Static vs. BGP Routes

General rule of routing: A static route will always override a route learned from a routing protocol (i.e. OSPF, BGP, etc…).
Or so I thought (and everyone I have spoken to lately)…

I recently had an issue with a Foundry BigIron router where a routing loop was occurring between my router and the upstream ISPs router. To give a basic synopsis there is a downstream customer that is peering with different ISPs via BGP. This customer is purchasing transport via an upstream connection connected to this BigIron. Because the customer is not in a BGP session with the Foundry router there are static routes pointing to the customer’s subnets via their cross connected interface.
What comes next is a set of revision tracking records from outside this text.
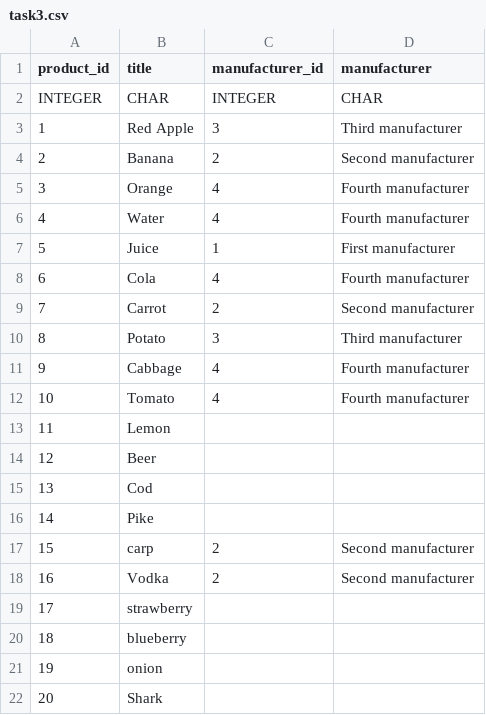
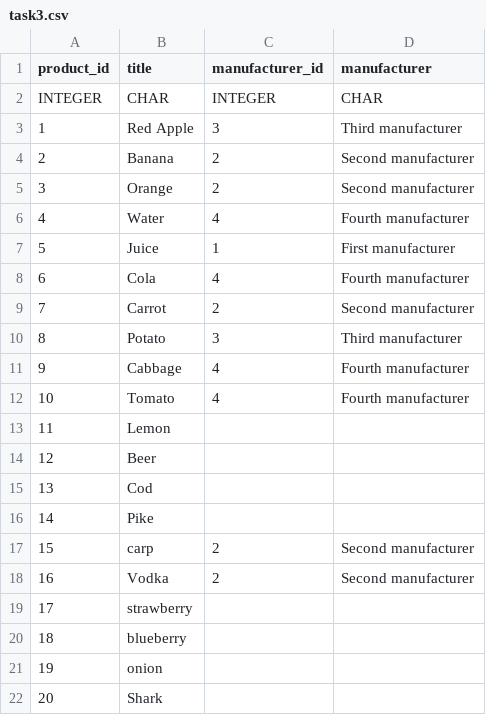
Before and after one commit to sgorgun/correlated-subq-advanced, a CSV file: CorrelatedSubqueriesAdvanced.Tests/Data/task3.csv, drawn as a sheet.

```diff
--- a/CorrelatedSubqueriesAdvanced.Tests/Data/task3.csv
+++ b/CorrelatedSubqueriesAdvanced.Tests/Data/task3.csv
@@ -4,3 +4,3 @@ INTEGER,CHAR,INTEGER,CHAR
 2,Banana,2,Second manufacturer
-3,Orange,4,Fourth manufacturer
+3,Orange,2,Second manufacturer
 4,Water,4,Fourth manufacturer
```
Also changed, not shown: CorrelatedSubqueriesAdvanced.Tests/Data/task2.csv, 1 other file.
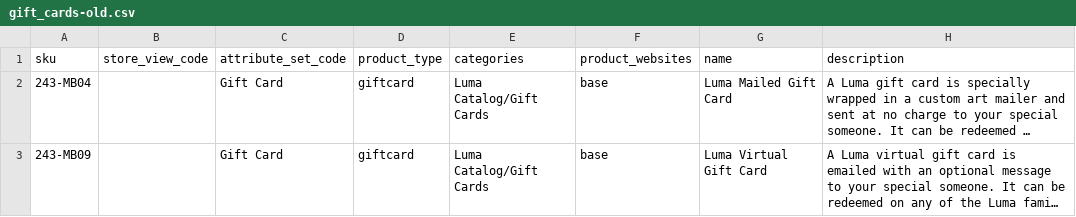
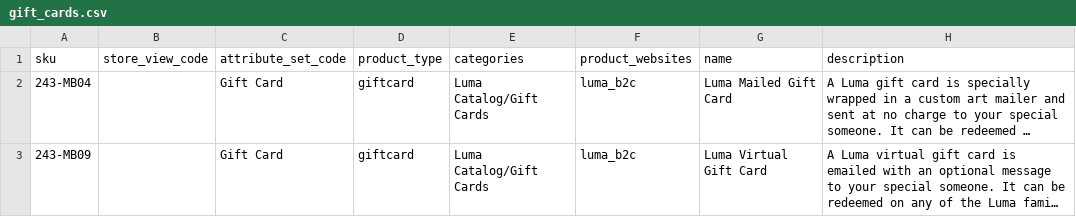
Before and after one commit to skukla/kukla-luma, a CSV file: data/gift_cards.csv (was data/gift_cards-old.csv), drawn as a sheet; only a part is shown; long unchanged cells end in …; the diff names each change by its address in the sheet, - before the commit and + after, or states it on an @@ line.

```diff
--- a/data/gift_cards-old.csv
+++ b/data/gift_cards.csv
-F2:F3 (product_websites): base
+F2:F3 (product_websites): luma_b2c
```
Also changed, not shown: 10 other files.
When a new BGP peer was established from the Foundry all of a sudden traffic destined to the customer was bouncing between the Foundry and the upstream ISP. What happened?
The static routes to the customer were defined by the network address (/23 and larger subnets), the customer is advertising their network addresses as /24 subnets to their BGP peers to help with route dampening. When the Foundry BigIron re-calculated its routing table it found two routes to the same location. When this happens and the cost and administrative distances are the same the more specific route was given preference. However because the more specific route went back to the upstream ISP which then in turn tried to pass the traffic back through the Foundry to the customer a routing loop was created.
Solution? Either make the static routes more specific by modifying them to /24 networks, or create a prefix-list to filter out the route from the BGP peers. Given the amount of /24 networks that would be involved the prefix-list was chosen.